*** Opening of Data for this exercise ***
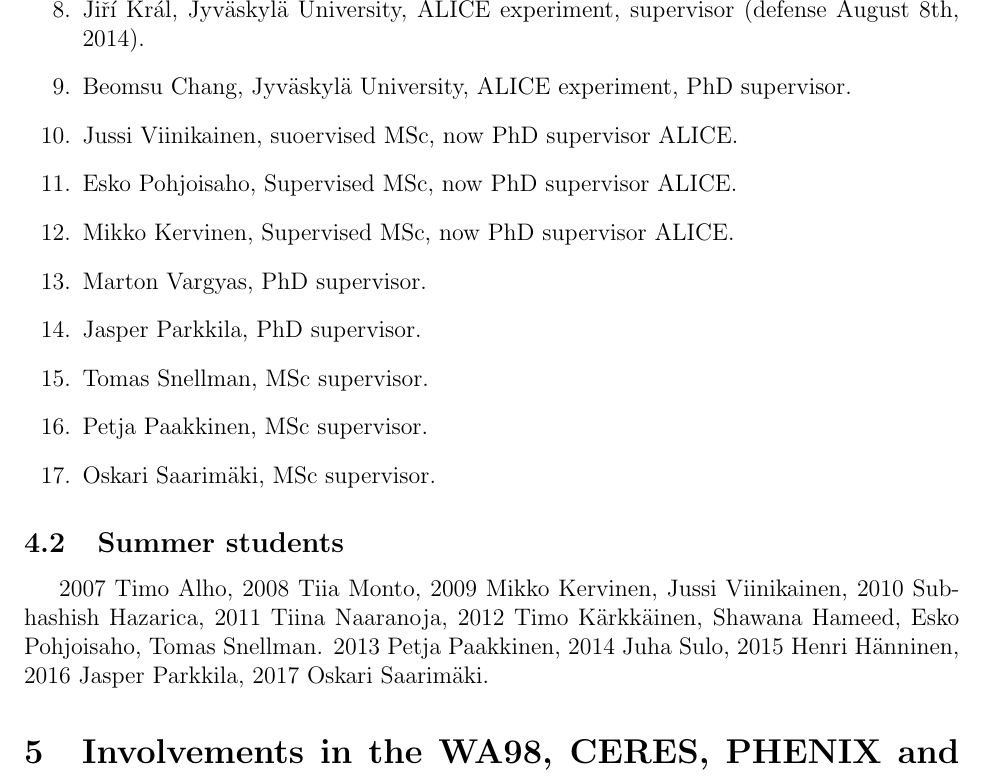
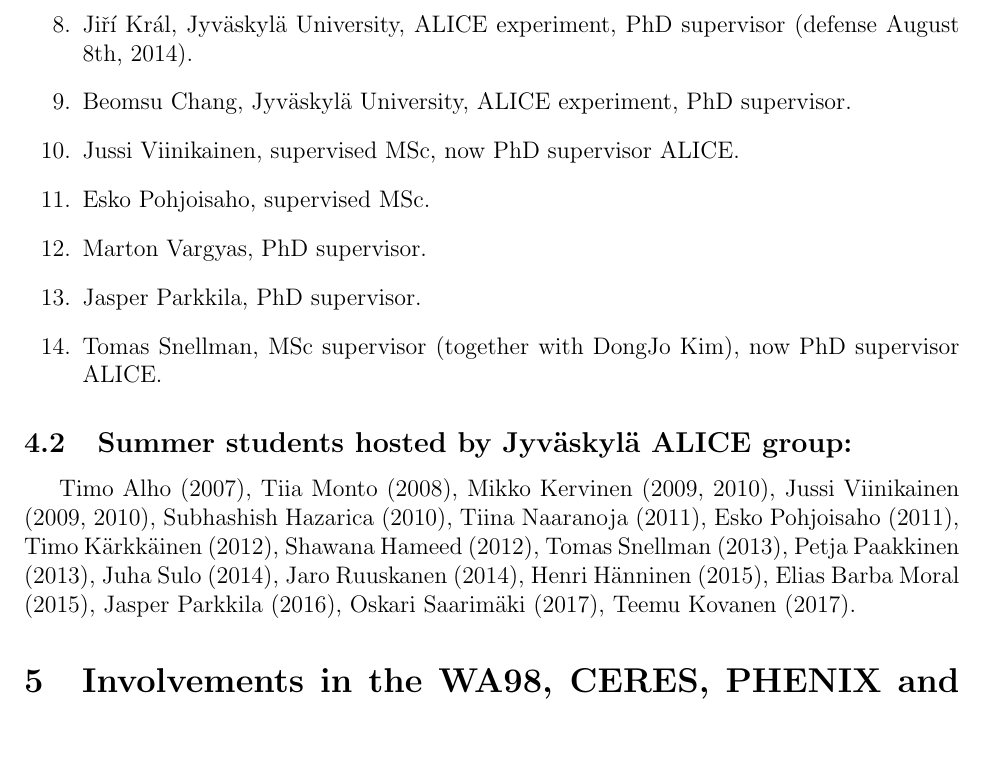
Before and after one commit to dongjokim/2017-09-AcademyGrant, a LaTeX CV (cv/Rak_CV_2017.tex): part of page 4 of 6, cut so that both start at the same text, the shorter picture padded with empty space. Compiled offline with pdfLaTeX.

Commit message:
cv - update
Added missing summer students

```diff
--- a/cv/Rak_CV_2017.tex
+++ b/cv/Rak_CV_2017.tex
@@ -178,22 +178,17 @@ physics, Zakopane, Poland.
 \item Robert Hobbs,, BNL, USA, PHENIX experiment, 2000-2005, co-supervisor.
 \item Rafael Diaz, PhD supervisor (left to industry before finishing PhD).
 \item Norber Novitzky, Jyv\"askyl\"a University, PhD PHENIX experiment, supervisor (defense September 19th, 2013).
-\item Ji\v{r}\'i Kr\'al, Jyv\"askyl\"a University, ALICE experiment, supervisor  (defense August 8th, 2014).
+\item Ji\v{r}\'i Kr\'al, Jyv\"askyl\"a University, ALICE experiment, PhD supervisor  (defense August 8th, 2014).
 \item Beomsu Chang, Jyv\"askyl\"a University, ALICE experiment, PhD supervisor.
-\item Jussi Viinikainen, suoervised MSc, now PhD supervisor ALICE.
-\item Esko Pohjoisaho, Supervised MSc, now PhD supervisor ALICE.
-\item Mikko Kervinen, Supervised MSc, now PhD supervisor ALICE.
+\item Jussi Viinikainen, supervised MSc, now PhD supervisor ALICE.
+\item Esko Pohjoisaho, supervised MSc.
 \item Marton Vargyas, PhD supervisor.
 \item Jasper Parkkila, PhD supervisor.
-\item Tomas Snellman, MSc supervisor.
-\item Petja Paakkinen, MSc supervisor.
-\item Oskari Saarim\"aki, MSc supervisor.
+\item Tomas Snellman, MSc supervisor (together with DongJo Kim), now PhD supervisor ALICE.
 \end{enumerate}
 
-\subsection{Summer students}
-2007 Timo Alho, 2008 Tiia Monto, 2009 Mikko Kervinen, Jussi Viinikainen, 2010 Subhashish Hazarica, 2011 Tiina Naaranoja, 2012	 Timo K\"arkk\"ainen, Shawana Hameed, Esko Pohjoisaho, Tomas Snellman. 2013 Petja Paakkinen,
-2014 Juha Sulo, 2015 Henri H\"anninen, 2016 Jasper Parkkila,
-2017 Oskari Saarim\"aki.
+\subsection{Summer students hosted by Jyv\"askyl\"a ALICE group:}
+Timo Alho (2007),  Tiia Monto (2008), Mikko Kervinen (2009, 2010),  Jussi Viinikainen (2009, 2010), Subhashish Hazarica (2010), Tiina Naaranoja (2011), Esko Pohjoisaho (2011), Timo K\"arkk\"ainen (2012), Shawana Hameed (2012), Tomas Snellman (2013), Petja Paakkinen (2013), Juha Sulo (2014), Jaro Ruuskanen (2014), Henri H\"anninen (2015), Elias Barba Moral (2015), Jasper Parkkila (2016), Oskari Saarim\"aki (2017), Teemu Kovanen (2017).
 
 
 \section{Involvements in the WA98, CERES, PHENIX  and ALICE experiments}
```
*** Close of Data for this exercise ***
**Problem details:** Every line of the entries above that holds "Monto" should be copied out.

**Task result:**
-2007 Timo Alho, 2008 Tiia Monto, 2009 Mikko Kervinen, Jussi Viinikainen, 2010 Subhashish Hazarica, 2011 Tiina Naaranoja, 2012	 Timo K\"arkk\"ainen, Shawana Hameed, Esko Pohjoisaho, Tomas Snellman. 2013 Petja Paakkinen,
+Timo Alho (2007),  Tiia Monto (2008), Mikko Kervinen (2009, 2010),  Jussi Viinikainen (2009, 2010), Subhashish Hazarica (2010), Tiina Naaranoja (2011), Esko Pohjoisaho (2011), Timo K\"arkk\"ainen (2012), Shawana Hameed (2012), Tomas Snellman (2013), Petja Paakkinen (2013), Juha Sulo (2014), Jaro Ruuskanen (2014), Henri H\"anninen (2015), Elias Barba Moral (2015), Jasper Parkkila (2016), Oskari Saarim\"aki (2017), Teemu Kovanen (2017).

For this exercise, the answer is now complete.